Reproduce the entries in full, with no changes.
==*==
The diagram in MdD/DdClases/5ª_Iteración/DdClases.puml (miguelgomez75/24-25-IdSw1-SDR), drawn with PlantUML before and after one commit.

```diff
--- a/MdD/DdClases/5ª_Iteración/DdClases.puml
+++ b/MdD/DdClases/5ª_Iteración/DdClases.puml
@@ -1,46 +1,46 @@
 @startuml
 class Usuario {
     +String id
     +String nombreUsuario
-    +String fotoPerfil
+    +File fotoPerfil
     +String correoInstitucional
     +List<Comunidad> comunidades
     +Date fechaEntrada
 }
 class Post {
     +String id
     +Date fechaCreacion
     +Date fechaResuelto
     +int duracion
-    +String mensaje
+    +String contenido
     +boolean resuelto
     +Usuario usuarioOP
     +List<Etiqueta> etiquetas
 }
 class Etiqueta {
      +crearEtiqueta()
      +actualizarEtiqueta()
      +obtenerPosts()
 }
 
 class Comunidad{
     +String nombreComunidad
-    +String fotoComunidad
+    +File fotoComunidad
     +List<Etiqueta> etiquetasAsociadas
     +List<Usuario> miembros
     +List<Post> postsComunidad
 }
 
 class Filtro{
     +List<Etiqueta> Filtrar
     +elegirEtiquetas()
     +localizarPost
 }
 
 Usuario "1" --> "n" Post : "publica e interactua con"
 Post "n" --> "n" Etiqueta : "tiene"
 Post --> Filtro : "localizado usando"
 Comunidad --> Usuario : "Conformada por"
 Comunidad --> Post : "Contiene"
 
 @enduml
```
==*==
### Exercise answer:
The diagram in MdD/DdClases/5ª_Iteración/DdClases.puml (miguelgomez75/24-25-IdSw1-SDR), drawn with PlantUML before and after one commit.

```diff
--- a/MdD/DdClases/5ª_Iteración/DdClases.puml
+++ b/MdD/DdClases/5ª_Iteración/DdClases.puml
@@ -1,46 +1,46 @@
 @startuml
 class Usuario {
     +String id
     +String nombreUsuario
-    +String fotoPerfil
+    +File fotoPerfil
     +String correoInstitucional
     +List<Comunidad> comunidades
     +Date fechaEntrada
 }
 class Post {
     +String id
     +Date fechaCreacion
     +Date fechaResuelto
     +int duracion
-    +String mensaje
+    +String contenido
     +boolean resuelto
     +Usuario usuarioOP
     +List<Etiqueta> etiquetas
 }
 class Etiqueta {
      +crearEtiqueta()
      +actualizarEtiqueta()
      +obtenerPosts()
 }
 
 class Comunidad{
     +String nombreComunidad
-    +String fotoComunidad
+    +File fotoComunidad
     +List<Etiqueta> etiquetasAsociadas
     +List<Usuario> miembros
     +List<Post> postsComunidad
 }
 
 class Filtro{
     +List<Etiqueta> Filtrar
     +elegirEtiquetas()
     +localizarPost
 }
 
 Usuario "1" --> "n" Post : "publica e interactua con"
 Post "n" --> "n" Etiqueta : "tiene"
 Post --> Filtro : "localizado usando"
 Comunidad --> Usuario : "Conformada por"
 Comunidad --> Post : "Contiene"
 
 @enduml
```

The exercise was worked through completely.